*WHAT IS EXPECTED*
Scan the records below, and wherever a line has the word "docs", pull it out.

#####

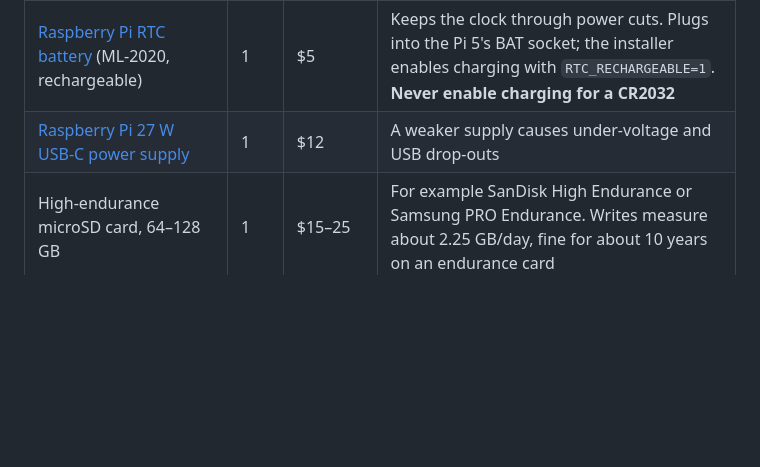
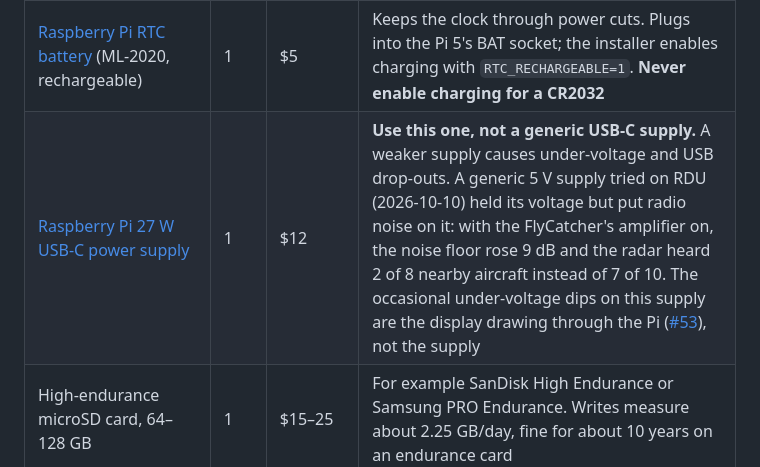
Before and after one commit to mferris/StratoScan, a Markdown page: docs/SHOPPING.md, the part around one of its changes. Drawn GitHub-style; blank space fills up the shorter version.

Commit message:
Shopping list: the official 27 W supply, not a generic one (radio noise, 2026-10-10)
Co-Authored-By: Claude Opus 5.5 <noreply@anthropic.com>

```diff
--- a/docs/SHOPPING.md
+++ b/docs/SHOPPING.md
@@ -21,7 +21,7 @@ browser, before any display or case.
 | [Raspberry Pi 5, 4 GB](https://www.raspberrypi.com/products/raspberry-pi-5/) (or 8 GB) | 1 | $85 (8 GB: $130) | Measured on a radar after a day running everything (2026-10-04): 2.3 GB used, no swap. 4 GB leaves 1.6 GB spare; 8 GB leaves 5.7 GB nothing uses. 2 GB is too small. Prices rose sharply in 2026 |
 | [Raspberry Pi Active Cooler](https://www.raspberrypi.com/products/active-cooler/) | 1 | $5 | Needed: it drives the radar full-time, and the case holds heat in. The FlyCatcher sits above it on tall standoffs |
 | [Raspberry Pi RTC battery](https://www.raspberrypi.com/products/rtc-battery/) (ML-2020, rechargeable) | 1 | $5 | Keeps the clock through power cuts. Plugs into the Pi 5's BAT socket; the installer enables charging with `RTC_RECHARGEABLE=1`. **Never enable charging for a CR2032** |
-| [Raspberry Pi 27 W USB-C power supply](https://www.raspberrypi.com/products/27w-power-supply/) | 1 | $12 | A weaker supply causes under-voltage and USB drop-outs |
+| [Raspberry Pi 27 W USB-C power supply](https://www.raspberrypi.com/products/27w-power-supply/) | 1 | $12 | **Use this one, not a generic USB-C supply.** A weaker supply causes under-voltage and USB drop-outs. A generic 5 V supply tried on RDU (2026-10-10) held its voltage but put radio noise on it: with the FlyCatcher's amplifier on, the noise floor rose 9 dB and the radar heard 2 of 8 nearby aircraft instead of 7 of 10. The occasional under-voltage dips on this supply are the display drawing through the Pi ([#53](https://github.com/mferris/StratoScan/issues/53)), not the supply |
 | High-endurance microSD card, 64–128 GB | 1 | $15–25 | For example SanDisk High Endurance or Samsung PRO Endurance. Writes measure about 2.25 GB/day, fine for about 10 years on an endurance card |
 | ADS-B receiver: **[Nooelec FlyCatcher](https://www.nooelec.com/store/flycatcher.html)** | 1 | $110 | What RDU uses, and the choice for every unit (2026-10-04): it mounts on the Pi as a HAT, which the cases and the twin antenna mount are built around, and it has a 978 MHz input for later. The [FlightAware Pro Stick Plus](https://flightaware.store/products/pro-stick-plus) ($45) hears the same from a USB port, for anyone building a kit on a budget |
 | M2.5 standoffs and screws for the FlyCatcher, tall enough to clear the Active Cooler (~16–20 mm) | 4 | $0–4 | Check the FlyCatcher's box first; most HATs include a set, but not always tall enough for the cooler |
```
Also changed, not shown: other parts of docs/SHOPPING.md (+1 -1 lines).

#####

*THE ANSWER*
Before and after one commit to mferris/StratoScan, a Markdown page: docs/SHOPPING.md, the part around one of its changes. Drawn GitHub-style; blank space fills up the shorter version.
--- a/docs/SHOPPING.md
+++ b/docs/SHOPPING.md
Also changed, not shown: other parts of docs/SHOPPING.md (+1 -1 lines).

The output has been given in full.